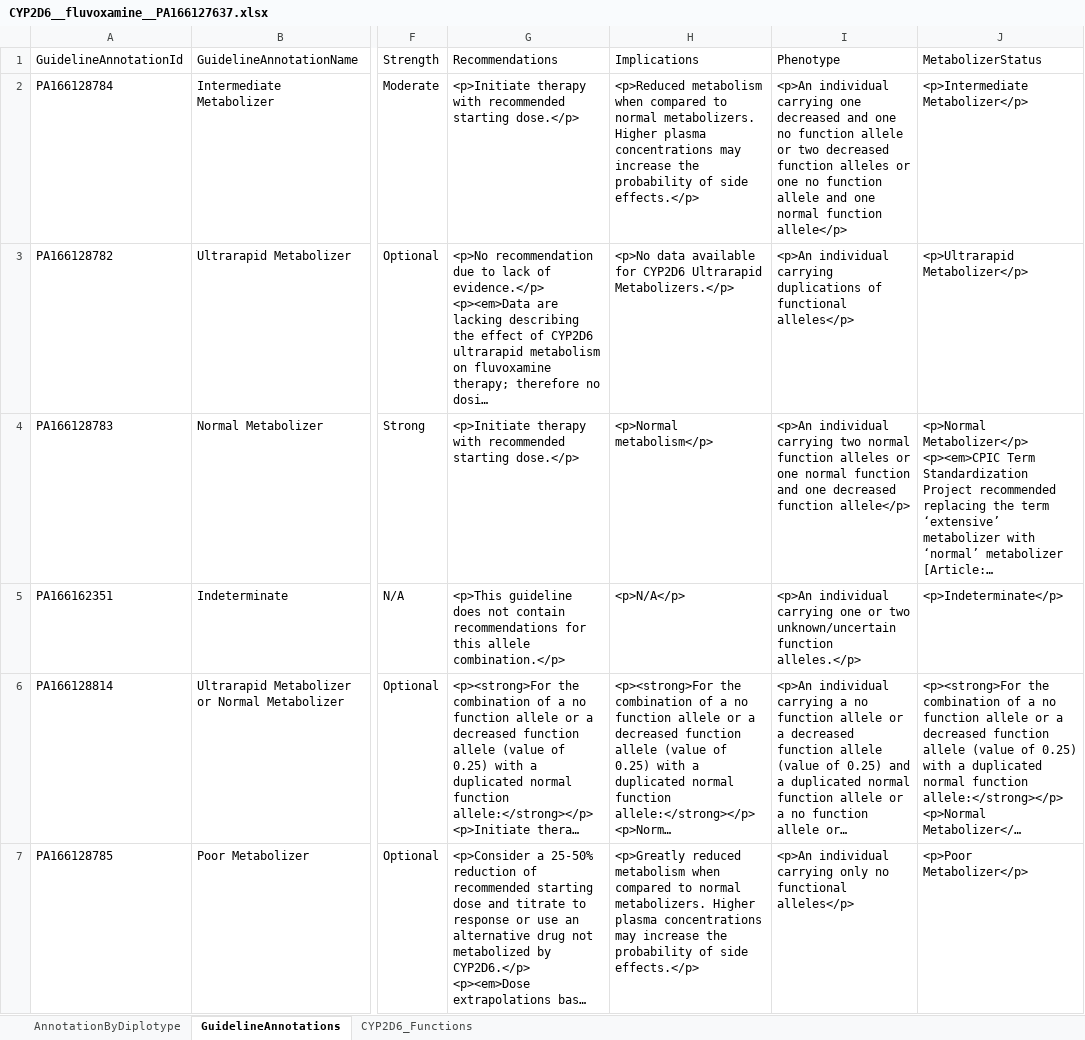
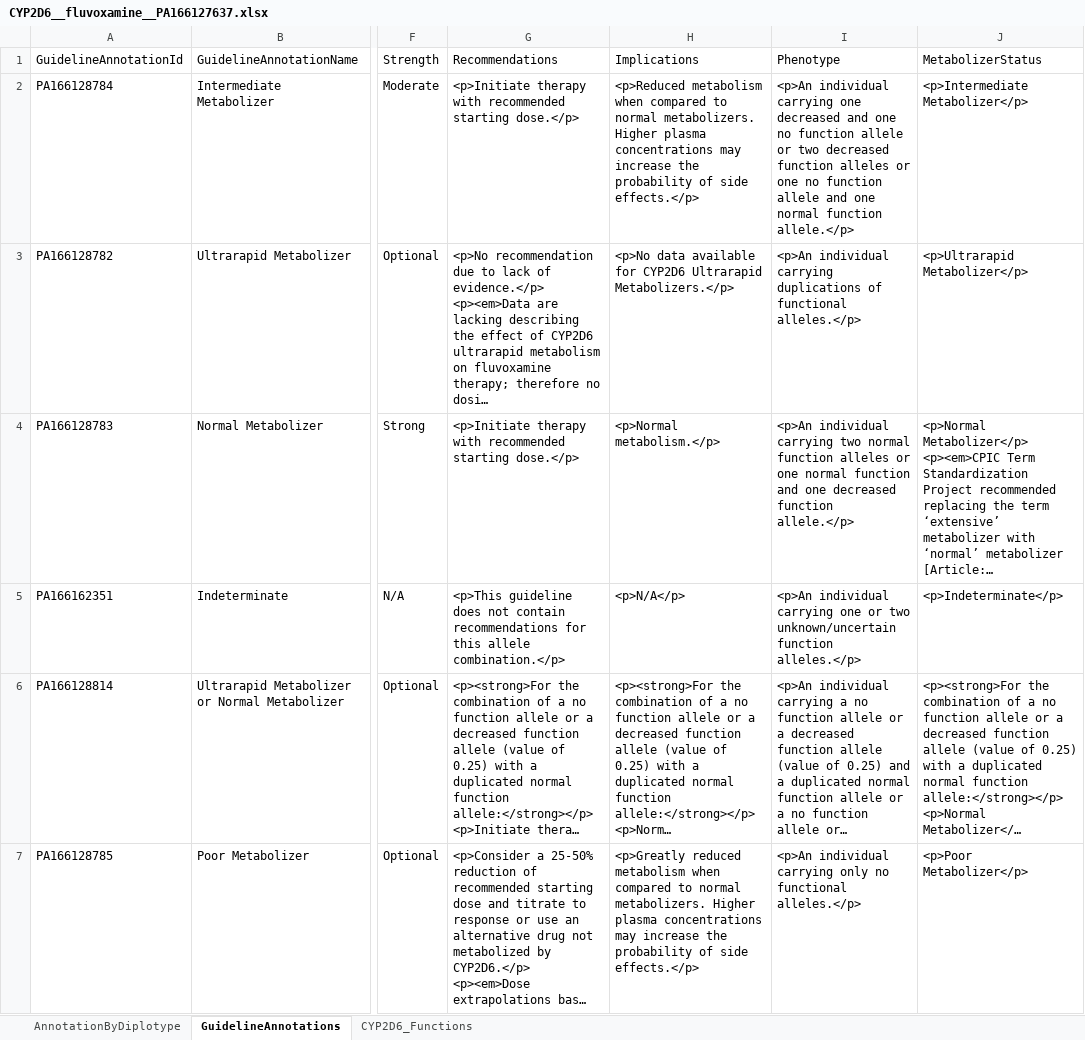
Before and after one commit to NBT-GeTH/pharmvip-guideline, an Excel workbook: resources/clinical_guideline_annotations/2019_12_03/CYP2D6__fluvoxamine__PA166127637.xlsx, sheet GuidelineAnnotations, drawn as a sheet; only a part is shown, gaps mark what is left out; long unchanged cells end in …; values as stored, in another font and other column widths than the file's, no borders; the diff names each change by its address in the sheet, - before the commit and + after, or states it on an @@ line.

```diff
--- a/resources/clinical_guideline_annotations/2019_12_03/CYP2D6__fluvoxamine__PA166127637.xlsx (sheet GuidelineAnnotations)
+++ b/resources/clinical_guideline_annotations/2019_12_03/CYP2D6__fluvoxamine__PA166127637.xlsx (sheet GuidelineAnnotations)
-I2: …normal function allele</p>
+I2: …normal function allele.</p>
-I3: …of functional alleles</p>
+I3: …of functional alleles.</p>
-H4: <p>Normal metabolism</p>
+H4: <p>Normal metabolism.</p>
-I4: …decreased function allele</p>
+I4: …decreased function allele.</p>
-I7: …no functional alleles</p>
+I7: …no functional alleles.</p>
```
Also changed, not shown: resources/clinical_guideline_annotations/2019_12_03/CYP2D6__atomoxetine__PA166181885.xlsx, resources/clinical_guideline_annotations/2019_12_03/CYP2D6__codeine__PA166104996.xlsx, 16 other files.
* * * * *
▶ **Your task**:
The answer must consist of every line from the records above that holds "resources".

▶ **Solved exercise**:
Before and after one commit to NBT-GeTH/pharmvip-guideline, an Excel workbook: resources/clinical_guideline_annotations/2019_12_03/CYP2D6__fluvoxamine__PA166127637.xlsx, sheet GuidelineAnnotations, drawn as a sheet; only a part is shown, gaps mark what is left out; long unchanged cells end in …; values as stored, in another font and other column widths than the file's, no borders; the diff names each change by its address in the sheet, - before the commit and + after, or states it on an @@ line.
--- a/resources/clinical_guideline_annotations/2019_12_03/CYP2D6__fluvoxamine__PA166127637.xlsx (sheet GuidelineAnnotations)
+++ b/resources/clinical_guideline_annotations/2019_12_03/CYP2D6__fluvoxamine__PA166127637.xlsx (sheet GuidelineAnnotations)
Also changed, not shown: resources/clinical_guideline_annotations/2019_12_03/CYP2D6__atomoxetine__PA166181885.xlsx, resources/clinical_guideline_annotations/2019_12_03/CYP2D6__codeine__PA166104996.xlsx, 16 other files.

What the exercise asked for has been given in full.